▶ **DATASET RECORDS**:
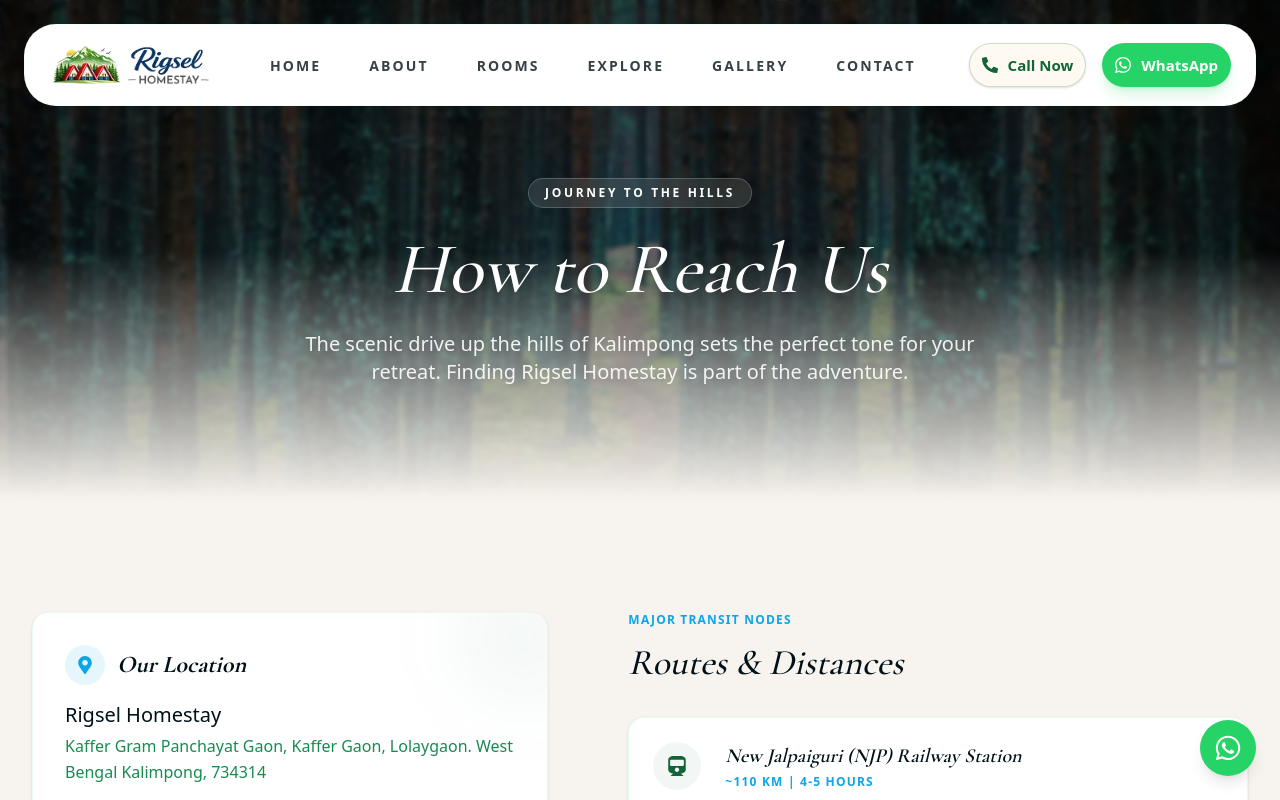
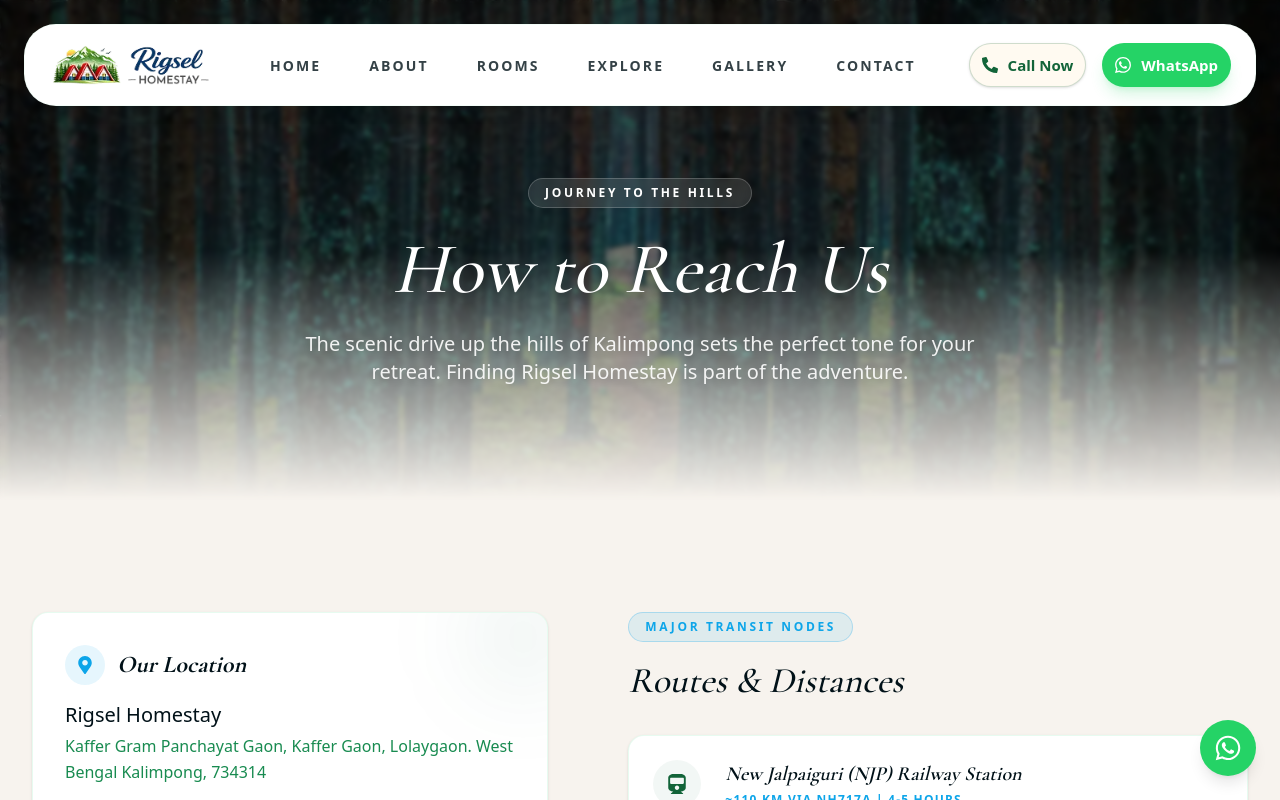
Before and after one commit to son-u/rigsel-homestay, a Next.js app: page /how-to-reach in a window 1280 px wide. Shown: the top 800 px of the page. Built offline with nearby package versions, Linux system fonts and the light colour scheme; no server answers.

Commit message:
style(how-to-reach): add pill design to transit nodes heading and update NJP route details

```diff
--- a/src/components/pages/how-to-reach-client.tsx
+++ b/src/components/pages/how-to-reach-client.tsx
@@ -95,7 +95,10 @@ export default function HowToReachClient() {
                             className="flex flex-col gap-10"
                         >
                             <div>
-                                <p className="text-xs font-bold tracking-widest uppercase text-secondary mb-3">
+                                <p
+                                    className="inline-flex items-center text-xs font-bold tracking-[0.22em] uppercase text-secondary mb-4 px-4 py-1.5 rounded-full"
+                                    style={{ background: "rgba(13,165,233,0.1)", border: "1px solid rgba(13,165,233,0.25)" }}
+                                >
                                     Major Transit Nodes
                                 </p>
                                 <h3 className="font-serif italic font-medium text-4xl text-foreground leading-tight mb-8">
@@ -109,7 +112,7 @@ export default function HowToReachClient() {
                                         </div>
                                         <div>
                                             <h4 className="font-serif italic font-semibold text-xl text-foreground mb-1">New Jalpaiguri (NJP) Railway Station</h4>
-                                            <p className="text-xs font-bold tracking-widest uppercase text-secondary mb-3">~110 km | 4-5 hours</p>
+                                            <p className="text-xs font-bold tracking-widest uppercase text-secondary mb-3">~110 km via NH717A | 4-5 hours</p>
                                             <p className="text-sm sm:text-base text-muted-foreground leading-relaxed">
                                                 The closest major railway hub. You can hire a direct cab from the NJP taxi stand or request us to arrange a trusted local pickup for you.
                                             </p>
```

▶ **DESCRIPTION OF THE TASK**:
Where the string "pages" turns up in a line of the data above, copy that whole line.

▶ **RESULT FOR THIS TASK**:
--- a/src/components/pages/how-to-reach-client.tsx
+++ b/src/components/pages/how-to-reach-client.tsx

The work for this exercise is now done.